The new water quality building has also allowed for using liquid sodium hypochlorite to disinfect the water, rather than chlorine gas, a switch that Folkes said has made handling the chemicals safer.

“When we mix (sodium hypochlorite) down to that 6 percent, it’s actually weaker than the bleach you would buy off the store shelf,” Folkes said. “It will still bleach your clothes if you get a drop on you, but having this system over here, it’s safer handling all the chemicals.”

Another change should make the treatment plant quieter for people who live nearby. Lyme used to treat the water had been stored on the roof of the water treatment plant. Now, lyme is stored in its liquid form in a tank at the new water quality building.

“It had a mechanical shaker. It made a whole bunch of noise. That gizmo was not a good neighbor, so now we’re a much better neighbor because we don’t have that noisy thing up there anymore,” MacGregor said. “…My favorite picture of the project is of that thing that was up on the roof in the dumpster.”

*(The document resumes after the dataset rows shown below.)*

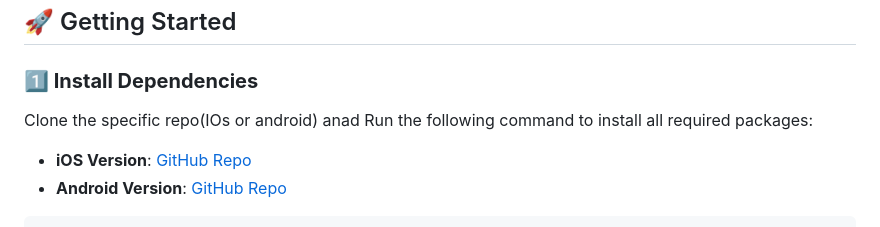
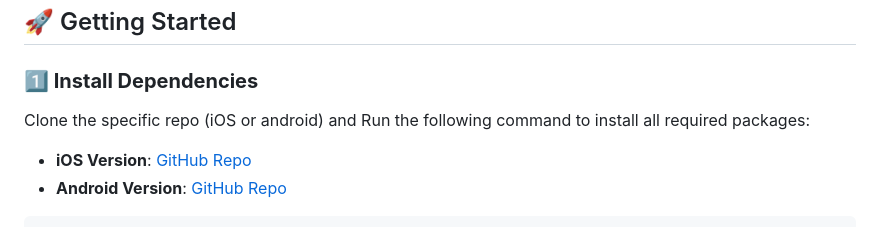
Before and after one commit to Ben-Genius/Expense-Tracker, a Markdown page: TESTING.md, the part around the change. Drawn GitHub-style.

```diff
--- a/TESTING.md
+++ b/TESTING.md
@@ -5,7 +5,7 @@ This document provides step-by-step instructions on **how to test the Expense Tr
 ## 🚀 Getting Started
 
 ### **1️⃣ Install Dependencies**
-Clone  the specific repo(IOs or android) anad Run the following command to install all required packages:
+Clone  the specific repo (iOS or android) and Run the following command to install all required packages:
 - **iOS Version**: [GitHub Repo](https://github.com/Ben-Genius/Expense-Tracker.git)
 - **Android Version**: [GitHub Repo](https://github.com/Ben-Genius/Expense-Tracker/tree/androidVersion)
 
```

The $12.5 million project was funded with water and sewer rate revenues, which are used to pay for day-to-day operations as well as new projects, MacGregor said.